### [Problem]
For every entry below, give it back exactly and leave out any image.

[User interface change data]
'''
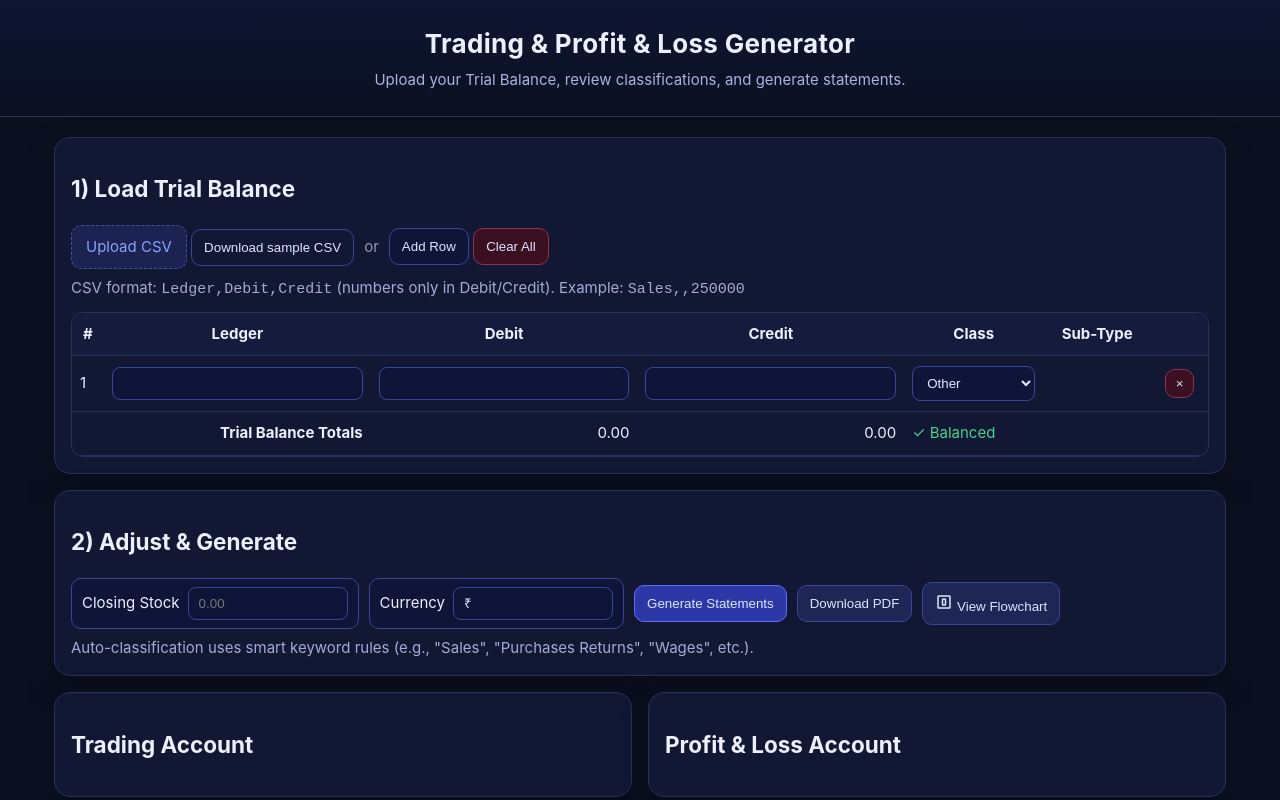
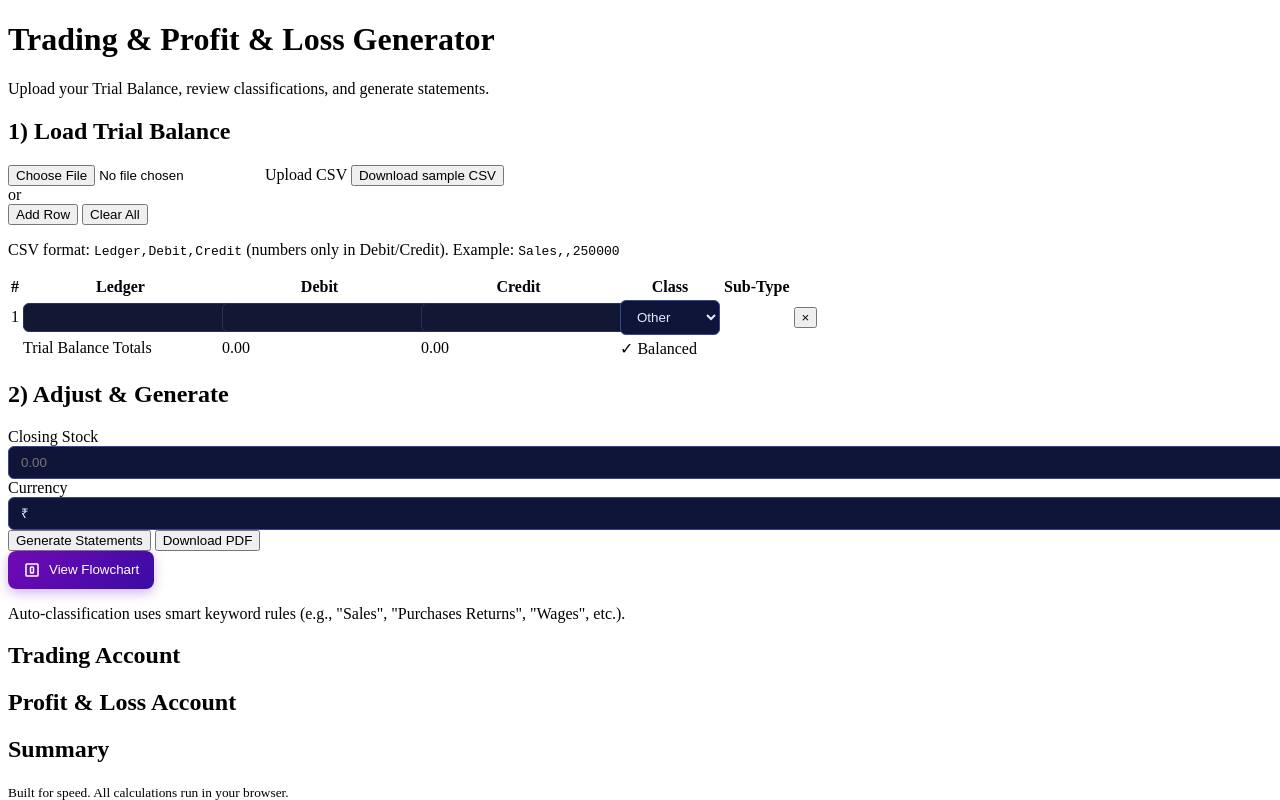
Before and after one commit to SK0705/FINMATRIX, a plain HTML site: page index.html in a window 1280 px wide. Both pictures are taken after a click on the button "Add Row". Shown: the top 800 px of the page. Drawn offline with nearby package versions, Linux system fonts and the light colour scheme.

Commit message:
Update style.css

```diff
--- a/style.css
+++ b/style.css
@@ -1,102 +1,75 @@
-:root {
-  --bg: #0b1020;
-  --card: #121833;
-  --muted: #8aa0ff;
-  --text: #ecf0ff;
-  --ok: #47d18c;
-  --warn: #ffd166;
-  --bad: #ff6b6b;
-  --line: #2a3158;
+/* Flowchart Button Styles */
+.flowchart-btn {
+    background: linear-gradient(135deg, #7209b7 0%, #3a0ca3 100%);
+    color: white;
+    border: none;
+    padding: 10px 15px;
+    border-radius: 8px;
+    cursor: pointer;
+    display: flex;
+    align-items: center;
+    gap: 8px;
+    font-weight: 500;
+    transition: all 0.3s ease;
+    box-shadow: 0 4px 12px rgba(114, 9, 183, 0.3);
 }
 
-* { box-sizing: border-box; }
-html, body { margin:0; padding:0; background: var(--bg); color: var(--text); font: 15px/1.5 Inter, system-ui, -apple-system, Segoe UI, Roboto, Arial; }
-
-.topbar { padding: 24px 16px; text-align: center; border-bottom: 1px solid var(--line); background: linear-gradient(180deg, #0f1633, #0b1020); }
-.topbar h1 { margin: 0 0 6px; font-size: 26px; letter-spacing: .3px; }
-.subtitle { margin: 0; color: #c6d0ff; opacity: .85; }
-
-.container { max-width: 1200px; margin: 20px auto; padding: 0 14px; }
-
-.card { background: var(--card); border: 1px solid var(--line); border-radius: 16px; padding: 16px; margin-bottom: 16px; box-shadow: 0 10px 30px rgba(0,0,0,.25); }
-
-.grid { display: grid; grid-template-columns: 1fr 1fr; gap: 16px; }
-
-.row { display: flex; align-items: center; gap: 10px; flex-wrap: wrap; }
-.sep { opacity: .6; }
-.hint { margin: 8px 0 0; color: #c6d0ff; opacity: .8; }
-
-.file-label { position: relative; display: inline-block; }
-.file-label input[type=file] { position:absolute; inset:0; opacity:0; cursor:pointer; }
-.file-label span { display:inline-block; background:#1b2450; border:1px dashed #4250a8; color:var(--muted); padding:10px 14px; border-radius:10px; cursor:pointer; }
-
-button { background:#1e2655; border:1px solid #3a4596; color:#dee5ff; padding:10px 12px; border-radius:10px; cursor:pointer; }
-button:hover { filter:brightness(1.1); }
-button.primary { background:#2c38a6; border-color:#5d6bff; }
-button.ghost { background:transparent; border-color:#3a4596; }
-button.outline { background:#0f1538; border-color:#3a4596; }
-button.danger { background:#3a0f20; border-color:#8c354f; }
-
-.table-wrap { overflow:auto; border-radius: 12px; border: 1px solid var(--line); margin-top: 10px; }
-table { width:100%; border-collapse: collapse; }
-thead th { position: sticky; top:0; background:#141b3d; z-index:1; }
-th, td { padding:10px 8px; border-bottom:1px solid var(--line); }
-td.right, th.right { text-align: right; }
-.bold { font-weight: 700; }
-input[type=text], input[type=number], select {
-  background:#0f1538; border:1px solid #3a4596; color:#e6e9ff; padding:8px 10px; border-radius:8px; width:100%;
+.flowchart-btn:hover {
+    transform: translateY(-2px);
+    box-shadow: 0 6px 16px rgba(114, 9, 183, 0.4);
+    background: linear-gradient(135deg, #7a0fc0 0%, #4211b8 100%);
 }
 
-td.actions { text-align:center; }
-.actions button { padding:6px 10px; }
-
-.controls { display:flex; gap:10px; align-items:center; flex-wrap: wrap; }
-.controls label { display:flex; gap:8px; align-items:center; background:#0f1538; border:1px solid #3a4596; padding:8px 10px; border-radius:10px; }
-.controls .grow { flex:1 1 auto; }
-.controls input[type=text], .controls input[type=number] { width: 160px; }
-
-.two-col-statement { display:grid; grid-template-columns: 1fr 1fr; gap: 14px; }
-.statement-col { border:1px solid var(--line); border-radius:12px; overflow:hidden; }
-.statement-col h3 { margin:0; background:#141b3d; padding:10px; border-bottom: 1px solid var(--line); }
-.statement-col table { width:100%; border-collapse: collapse; }
-.statement-col td, .statement-col th { padding:8px 8px; border-bottom:1px dashed #2a3158; }
-.statement-col tfoot td { border-top:1px solid var(--line); font-weight:700; }
-
-.footer { text-align:center; padding: 20px; color:#97a0d9; }
-
-.bad { color: var(--bad); }
-.ok { color: var(--ok); }
-.warn { color: var(--warn); }
-
-.summary { display: grid; gap: 6px; }
-.tag { display:inline-block; padding:4px 8px; border-radius:999px; background:#0f1538; border:1px solid #3a4596; color:#cbd4ff; }
-/* Add these styles to your existing CSS */
-.btn {
-  display: inline-flex;
-  align-items: center;
-  justify-content: center;
-  padding: 10px 16px;
-  border-radius: 8px;
-  font-weight: 500;
-  cursor: pointer;
-  transition: all 0.2s ease;
-  border: none;
+.flowchart-btn:active {
+    transform: translateY(0);
+    box-shadow: 0 2px 8px rgba(114, 9, 183, 0.4);
 }
 
-.btn.primary {
-  background-color: #4361ee;
-  color: white;
+/* Input field styles */
+input[type="text"],
+input[type="number"],
+select {
+    padding: 8px 12px;
+    border: 1px solid #3a4596;
+    border-radius: 6px;
+    background: #0f1538;
+    color: #e6e9ff;
+    width: 100%;
+    transition: all 0.2s ease;
 }
 
-.btn.primary:hover {
-  background-color: #3a56d4;
-  transform: translateY(-2px);
-  box-shadow: 0 4px 8px rgba(0,0,0,0.1);
+input[type="text"]:focus,
+input[type="number"]:focus,
+select:focus {
+    outline: none;
+    border-color: #5d6bff;
+    box-shadow: 0 0 0 2px rgba(93, 107, 255, 0.2);
 }
 
-/* Style for the link version in footer */
-.footer a.btn {
-  text-decoration: none;
-  color: white;
-  padding: 8px 16px;
+/* Table input styles */
+#tbBody input {
+    background: #121833;
+    border: 1px solid #2a3158;
+    padding: 6px 8px;
 }
+
+#tbBody input:focus {
+    background: #1e2655;
+    border-color: #3a4596;
+}
+
+/* Responsive adjustments */
+@media (max-width: 768px) {
+    .controls {
+        flex-direction: column;
+        align-items: stretch;
+    }
+
+    .controls label {
+        width: 100%;
+    }
+
+    .flowchart-btn {
+        justify-content: center;
+    }
+}
```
'''
### [Written response]
Before and after one commit to SK0705/FINMATRIX, a plain HTML site: page index.html in a window 1280 px wide. Both pictures are taken after a click on the button "Add Row". Shown: the top 800 px of the page. Drawn offline with nearby package versions, Linux system fonts and the light colour scheme.

Commit message:
Update style.css

```diff
--- a/style.css
+++ b/style.css
@@ -1,102 +1,75 @@
-:root {
-  --bg: #0b1020;
-  --card: #121833;
-  --muted: #8aa0ff;
-  --text: #ecf0ff;
-  --ok: #47d18c;
-  --warn: #ffd166;
-  --bad: #ff6b6b;
-  --line: #2a3158;
+/* Flowchart Button Styles */
+.flowchart-btn {
+    background: linear-gradient(135deg, #7209b7 0%, #3a0ca3 100%);
+    color: white;
+    border: none;
+    padding: 10px 15px;
+    border-radius: 8px;
+    cursor: pointer;
+    display: flex;
+    align-items: center;
+    gap: 8px;
+    font-weight: 500;
+    transition: all 0.3s ease;
+    box-shadow: 0 4px 12px rgba(114, 9, 183, 0.3);
 }
 
-* { box-sizing: border-box; }
-html, body { margin:0; padding:0; background: var(--bg); color: var(--text); font: 15px/1.5 Inter, system-ui, -apple-system, Segoe UI, Roboto, Arial; }
-
-.topbar { padding: 24px 16px; text-align: center; border-bottom: 1px solid var(--line); background: linear-gradient(180deg, #0f1633, #0b1020); }
-.topbar h1 { margin: 0 0 6px; font-size: 26px; letter-spacing: .3px; }
-.subtitle { margin: 0; color: #c6d0ff; opacity: .85; }
-
-.container { max-width: 1200px; margin: 20px auto; padding: 0 14px; }
-
-.card { background: var(--card); border: 1px solid var(--line); border-radius: 16px; padding: 16px; margin-bottom: 16px; box-shadow: 0 10px 30px rgba(0,0,0,.25); }
-
-.grid { display: grid; grid-template-columns: 1fr 1fr; gap: 16px; }
-
-.row { display: flex; align-items: center; gap: 10px; flex-wrap: wrap; }
-.sep { opacity: .6; }
-.hint { margin: 8px 0 0; color: #c6d0ff; opacity: .8; }
-
-.file-label { position: relative; display: inline-block; }
-.file-label input[type=file] { position:absolute; inset:0; opacity:0; cursor:pointer; }
-.file-label span { display:inline-block; background:#1b2450; border:1px dashed #4250a8; color:var(--muted); padding:10px 14px; border-radius:10px; cursor:pointer; }
-
-button { background:#1e2655; border:1px solid #3a4596; color:#dee5ff; padding:10px 12px; border-radius:10px; cursor:pointer; }
-button:hover { filter:brightness(1.1); }
-button.primary { background:#2c38a6; border-color:#5d6bff; }
-button.ghost { background:transparent; border-color:#3a4596; }
-button.outline { background:#0f1538; border-color:#3a4596; }
-button.danger { background:#3a0f20; border-color:#8c354f; }
-
-.table-wrap { overflow:auto; border-radius: 12px; border: 1px solid var(--line); margin-top: 10px; }
-table { width:100%; border-collapse: collapse; }
-thead th { position: sticky; top:0; background:#141b3d; z-index:1; }
-th, td { padding:10px 8px; border-bottom:1px solid var(--line); }
-td.right, th.right { text-align: right; }
-.bold { font-weight: 700; }
-input[type=text], input[type=number], select {
-  background:#0f1538; border:1px solid #3a4596; color:#e6e9ff; padding:8px 10px; border-radius:8px; width:100%;
+.flowchart-btn:hover {
+    transform: translateY(-2px);
+    box-shadow: 0 6px 16px rgba(114, 9, 183, 0.4);
+    background: linear-gradient(135deg, #7a0fc0 0%, #4211b8 100%);
 }
 
-td.actions { text-align:center; }
-.actions button { padding:6px 10px; }
-
-.controls { display:flex; gap:10px; align-items:center; flex-wrap: wrap; }
-.controls label { display:flex; gap:8px; align-items:center; background:#0f1538; border:1px solid #3a4596; padding:8px 10px; border-radius:10px; }
-.controls .grow { flex:1 1 auto; }
-.controls input[type=text], .controls input[type=number] { width: 160px; }
-
-.two-col-statement { display:grid; grid-template-columns: 1fr 1fr; gap: 14px; }
-.statement-col { border:1px solid var(--line); border-radius:12px; overflow:hidden; }
-.statement-col h3 { margin:0; background:#141b3d; padding:10px; border-bottom: 1px solid var(--line); }
-.statement-col table { width:100%; border-collapse: collapse; }
-.statement-col td, .statement-col th { padding:8px 8px; border-bottom:1px dashed #2a3158; }
-.statement-col tfoot td { border-top:1px solid var(--line); font-weight:700; }
-
-.footer { text-align:center; padding: 20px; color:#97a0d9; }
-
-.bad { color: var(--bad); }
-.ok { color: var(--ok); }
-.warn { color: var(--warn); }
-
-.summary { display: grid; gap: 6px; }
-.tag { display:inline-block; padding:4px 8px; border-radius:999px; background:#0f1538; border:1px solid #3a4596; color:#cbd4ff; }
-/* Add these styles to your existing CSS */
-.btn {
-  display: inline-flex;
-  align-items: center;
-  justify-content: center;
-  padding: 10px 16px;
-  border-radius: 8px;
-  font-weight: 500;
-  cursor: pointer;
-  transition: all 0.2s ease;
-  border: none;
+.flowchart-btn:active {
+    transform: translateY(0);
+    box-shadow: 0 2px 8px rgba(114, 9, 183, 0.4);
 }
 
-.btn.primary {
-  background-color: #4361ee;
-  color: white;
+/* Input field styles */
+input[type="text"],
+input[type="number"],
+select {
+    padding: 8px 12px;
+    border: 1px solid #3a4596;
+    border-radius: 6px;
+    background: #0f1538;
+    color: #e6e9ff;
+    width: 100%;
+    transition: all 0.2s ease;
 }
 
-.btn.primary:hover {
-  background-color: #3a56d4;
-  transform: translateY(-2px);
-  box-shadow: 0 4px 8px rgba(0,0,0,0.1);
+input[type="text"]:focus,
+input[type="number"]:focus,
+select:focus {
+    outline: none;
+    border-color: #5d6bff;
+    box-shadow: 0 0 0 2px rgba(93, 107, 255, 0.2);
 }
 
-/* Style for the link version in footer */
-.footer a.btn {
-  text-decoration: none;
-  color: white;
-  padding: 8px 16px;
+/* Table input styles */
+#tbBody input {
+    background: #121833;
+    border: 1px solid #2a3158;
+    padding: 6px 8px;
 }
+
+#tbBody input:focus {
+    background: #1e2655;
+    border-color: #3a4596;
+}
+
+/* Responsive adjustments */
+@media (max-width: 768px) {
+    .controls {
+        flex-direction: column;
+        align-items: stretch;
+    }
+
+    .controls label {
+        width: 100%;
+    }
+
+    .flowchart-btn {
+        justify-content: center;
+    }
+}
```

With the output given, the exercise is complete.